Now a good old NTFS (or maybe even FAT / FAT32?) Windows partition is all you need (if you're running Windows, you have this) and 5GB (low end) to 30GB (phat, I settled for 15) of free space. Maybe defragment your target drive first; you don't want this big file you're going to have to end up fragmented, right?
Download the Ubuntu ISO, burn it to a CD, and then load the CD within Windows and start the installation from there. This is really sexy; it's what a lot of people who weren't willing to tear apart their Windows installations were praying for.
The Ubuntu-on-Windows installation is so easy and painless it's almost unfair. You'll be up and running in under 20 minutes. It even makes the changes to your XP bootloader for you so that you can easily chose between XP and Ubuntu every time you boot up. XP remains the default, so if you just turn on your computer and walk away, when you come back you'll see your good old XP desktop (or login screen, as the case may be).
Ubuntu's good points:
- It's beautiful and functional.
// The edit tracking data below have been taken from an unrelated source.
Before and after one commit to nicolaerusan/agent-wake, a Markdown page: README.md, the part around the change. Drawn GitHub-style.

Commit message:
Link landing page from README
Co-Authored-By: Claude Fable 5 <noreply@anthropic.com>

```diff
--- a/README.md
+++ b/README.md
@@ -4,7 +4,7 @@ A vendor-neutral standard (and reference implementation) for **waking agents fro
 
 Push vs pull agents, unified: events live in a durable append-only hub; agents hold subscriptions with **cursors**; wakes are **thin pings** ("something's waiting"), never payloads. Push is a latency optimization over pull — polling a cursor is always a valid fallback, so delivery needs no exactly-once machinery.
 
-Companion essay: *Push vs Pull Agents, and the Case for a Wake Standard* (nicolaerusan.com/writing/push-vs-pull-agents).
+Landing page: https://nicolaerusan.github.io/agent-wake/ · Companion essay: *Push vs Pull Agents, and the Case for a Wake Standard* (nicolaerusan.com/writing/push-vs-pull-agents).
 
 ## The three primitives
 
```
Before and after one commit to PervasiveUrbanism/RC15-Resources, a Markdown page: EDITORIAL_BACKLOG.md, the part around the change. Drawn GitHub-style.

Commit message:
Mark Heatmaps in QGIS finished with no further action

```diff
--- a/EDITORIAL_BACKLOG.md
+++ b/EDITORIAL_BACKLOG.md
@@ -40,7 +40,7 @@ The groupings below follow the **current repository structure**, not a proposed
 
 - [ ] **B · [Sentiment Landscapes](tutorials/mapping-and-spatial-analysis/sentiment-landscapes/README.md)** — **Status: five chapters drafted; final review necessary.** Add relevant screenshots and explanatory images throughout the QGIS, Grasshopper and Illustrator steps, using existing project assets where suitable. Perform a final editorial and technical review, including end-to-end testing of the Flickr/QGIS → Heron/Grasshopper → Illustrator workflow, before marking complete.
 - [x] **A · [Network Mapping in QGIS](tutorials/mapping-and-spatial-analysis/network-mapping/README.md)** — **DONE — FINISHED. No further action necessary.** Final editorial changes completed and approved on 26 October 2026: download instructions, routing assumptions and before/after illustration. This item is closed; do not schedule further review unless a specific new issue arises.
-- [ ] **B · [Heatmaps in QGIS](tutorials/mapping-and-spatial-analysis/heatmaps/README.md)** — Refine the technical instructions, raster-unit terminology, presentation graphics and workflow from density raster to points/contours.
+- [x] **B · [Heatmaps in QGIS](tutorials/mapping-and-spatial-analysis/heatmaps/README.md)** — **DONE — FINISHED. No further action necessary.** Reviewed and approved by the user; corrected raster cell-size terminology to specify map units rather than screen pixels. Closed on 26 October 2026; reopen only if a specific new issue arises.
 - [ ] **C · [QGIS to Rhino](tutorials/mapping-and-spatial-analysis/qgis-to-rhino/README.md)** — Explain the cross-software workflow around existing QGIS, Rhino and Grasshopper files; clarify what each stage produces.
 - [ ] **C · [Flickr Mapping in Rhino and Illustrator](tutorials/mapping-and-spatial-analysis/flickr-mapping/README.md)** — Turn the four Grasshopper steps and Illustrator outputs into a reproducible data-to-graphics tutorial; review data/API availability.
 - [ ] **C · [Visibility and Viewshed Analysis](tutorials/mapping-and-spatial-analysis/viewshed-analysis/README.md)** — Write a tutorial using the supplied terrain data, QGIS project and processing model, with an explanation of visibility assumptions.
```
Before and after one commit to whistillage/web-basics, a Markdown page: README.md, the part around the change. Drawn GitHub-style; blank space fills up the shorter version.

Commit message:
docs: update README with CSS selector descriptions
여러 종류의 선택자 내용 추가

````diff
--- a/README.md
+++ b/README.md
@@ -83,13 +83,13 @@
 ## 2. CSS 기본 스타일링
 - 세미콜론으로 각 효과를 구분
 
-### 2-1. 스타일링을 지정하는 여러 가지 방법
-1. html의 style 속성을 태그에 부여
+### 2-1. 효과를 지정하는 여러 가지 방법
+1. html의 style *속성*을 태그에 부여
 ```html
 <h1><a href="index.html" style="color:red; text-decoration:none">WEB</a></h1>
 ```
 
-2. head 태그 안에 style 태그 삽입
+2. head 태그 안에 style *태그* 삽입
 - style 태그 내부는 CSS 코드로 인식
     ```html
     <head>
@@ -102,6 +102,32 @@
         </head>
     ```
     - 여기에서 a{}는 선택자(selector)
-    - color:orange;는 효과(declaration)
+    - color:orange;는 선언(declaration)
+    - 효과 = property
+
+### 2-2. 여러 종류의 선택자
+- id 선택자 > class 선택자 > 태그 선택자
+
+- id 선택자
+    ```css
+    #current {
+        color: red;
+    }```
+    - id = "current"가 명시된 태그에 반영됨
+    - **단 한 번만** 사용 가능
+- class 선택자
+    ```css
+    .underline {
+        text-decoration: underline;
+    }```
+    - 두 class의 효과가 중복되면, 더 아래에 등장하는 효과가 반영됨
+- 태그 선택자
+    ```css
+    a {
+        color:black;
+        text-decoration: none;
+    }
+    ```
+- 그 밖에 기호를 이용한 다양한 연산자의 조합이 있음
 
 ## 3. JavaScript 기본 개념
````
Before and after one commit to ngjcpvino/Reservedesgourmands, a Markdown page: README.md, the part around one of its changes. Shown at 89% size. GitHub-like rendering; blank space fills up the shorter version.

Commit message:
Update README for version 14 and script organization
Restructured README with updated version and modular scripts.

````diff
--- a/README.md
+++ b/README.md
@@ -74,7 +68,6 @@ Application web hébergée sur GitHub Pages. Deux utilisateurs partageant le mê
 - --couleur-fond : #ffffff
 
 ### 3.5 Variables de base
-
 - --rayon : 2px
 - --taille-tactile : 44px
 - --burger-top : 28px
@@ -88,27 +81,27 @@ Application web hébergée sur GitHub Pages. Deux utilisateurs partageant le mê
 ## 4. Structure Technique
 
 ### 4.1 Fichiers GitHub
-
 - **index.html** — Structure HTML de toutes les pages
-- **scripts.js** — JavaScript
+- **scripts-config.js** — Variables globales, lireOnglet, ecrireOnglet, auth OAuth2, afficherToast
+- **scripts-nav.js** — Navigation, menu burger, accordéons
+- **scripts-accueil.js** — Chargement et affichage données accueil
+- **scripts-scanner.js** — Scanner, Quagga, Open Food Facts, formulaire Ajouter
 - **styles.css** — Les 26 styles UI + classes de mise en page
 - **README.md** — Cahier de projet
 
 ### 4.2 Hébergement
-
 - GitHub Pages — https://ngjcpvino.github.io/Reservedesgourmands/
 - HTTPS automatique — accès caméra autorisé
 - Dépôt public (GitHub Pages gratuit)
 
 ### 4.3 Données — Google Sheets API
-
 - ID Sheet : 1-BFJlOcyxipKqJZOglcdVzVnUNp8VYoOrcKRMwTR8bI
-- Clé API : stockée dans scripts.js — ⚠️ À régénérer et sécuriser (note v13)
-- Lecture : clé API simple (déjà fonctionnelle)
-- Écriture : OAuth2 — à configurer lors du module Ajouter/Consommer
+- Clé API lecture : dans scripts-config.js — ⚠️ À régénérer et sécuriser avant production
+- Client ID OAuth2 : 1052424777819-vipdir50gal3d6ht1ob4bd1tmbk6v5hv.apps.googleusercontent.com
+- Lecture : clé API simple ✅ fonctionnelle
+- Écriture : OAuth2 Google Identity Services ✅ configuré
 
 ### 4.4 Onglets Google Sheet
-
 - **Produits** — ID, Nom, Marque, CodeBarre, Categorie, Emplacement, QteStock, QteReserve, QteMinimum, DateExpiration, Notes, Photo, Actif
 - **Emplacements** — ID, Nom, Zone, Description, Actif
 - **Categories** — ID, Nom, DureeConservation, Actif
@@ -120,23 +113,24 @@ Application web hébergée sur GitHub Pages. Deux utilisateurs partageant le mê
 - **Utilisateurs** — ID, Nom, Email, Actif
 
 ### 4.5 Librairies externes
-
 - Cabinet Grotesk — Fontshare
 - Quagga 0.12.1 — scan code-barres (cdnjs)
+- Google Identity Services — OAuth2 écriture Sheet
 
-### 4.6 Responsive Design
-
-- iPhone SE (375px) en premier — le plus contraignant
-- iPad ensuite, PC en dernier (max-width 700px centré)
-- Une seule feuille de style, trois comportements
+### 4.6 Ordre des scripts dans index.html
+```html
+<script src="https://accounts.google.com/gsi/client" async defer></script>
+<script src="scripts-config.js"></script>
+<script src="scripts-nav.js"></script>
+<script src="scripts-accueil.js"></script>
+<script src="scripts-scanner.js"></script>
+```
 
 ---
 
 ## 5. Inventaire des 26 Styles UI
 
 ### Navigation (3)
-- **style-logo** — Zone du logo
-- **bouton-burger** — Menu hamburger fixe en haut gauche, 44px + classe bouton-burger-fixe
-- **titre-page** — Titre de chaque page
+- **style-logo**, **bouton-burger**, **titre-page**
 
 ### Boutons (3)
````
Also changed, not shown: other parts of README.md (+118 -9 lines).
- It seems like a great environment in which to get some work done.
- It's a clear improvement on previous releases. My wireless actually worked properly this time, even with a passkey having been set up.
- The package / installation manager is great (when it works). You won't like going back to Windows and downloading and executing .exe files; that's not nearly as sexy.
- It eats and breathes interoperability; your Mac-formatted iPod will work just fine with it - in fact, I had to run a LiveCD instance of Ubuntu the other day to copy some mp3s off a co-worker's Mac-formatted iPod. (Windows lacks native capability in this area and requires an expensive add-on.)
... and the not-so-great:
- Some key Windows titles are not available for Linux. I cite ACDSee, SlingPlayer (for my SlingBox), and Adobe Premiere. When I'm editing videos I can't live without the last item, and I can never live without the first two. Since I don't have a Intel Core Duo processor stepping with the feature that enables side-by-side operating system instances, greatly diminishing what I could get from virtualization, the virtualization solution wouldn't really work. I'll still need to use Windows more often than Linux.
- The features that let Ubuntu play with proprietary file types (MP3, Windows Media, etc..) aren't installed by default for copyright / royalty reasons. You have to install a package called "Ubuntu Restricted Extras." This is easy to do using the aforementioned package manager - heck, you can even update a LiveCD RAM-based "installation" this way if you're doing something like accessing a Mac-formatted iPod - but many new users won't realize this and will be wondering why they can't get their MP3s to play.
- My wireless finally worked, yes, but not without a few user-interface-related configuration hiccups. I guess I should be glad that I didn't have to "wrap" a Windows driver or anything uber-technical like that.
- I couldn't get my TV to act as a second monitor - at least not in a way that actually worked (I just saw fuzz on the TV screen). Amazingly, changing screen resolution on the fly is a recent feature - and some prior releases I played with didn't work at my native widescreen resolution, so everything looked kind of hazy. The interface for all this is still quite clunky compared to the Windows equivalent.
Still, don't let those, my personal quibbles with Ubuntu, stop you. Linux purists who have been here all along may not agree with me, or may be disgusted even if they do agree, but the ability to install a mainstream Linux distribution on a Windows drive may prove to be a key watershed moment. PCs are going to continue to be shipped with Windows pre-installed, which I think is actually a good thing because we still need Windows anyway. More to the point, Windows pre-installed on a machine costs little to the end user - rumour has it that it that these installations pay for themselves through sponsored add-ins. ("TRY AOL FREE," et al.) And nobody wants to repartition their harddrive, unless they have the luxury of owning a computer just to play with it. This all adds up to a recipe for adoption, if you ask me.
So yeah, have fun! Ubuntu's pack-in version of Solitaire includes a hint feature, if you were wondering.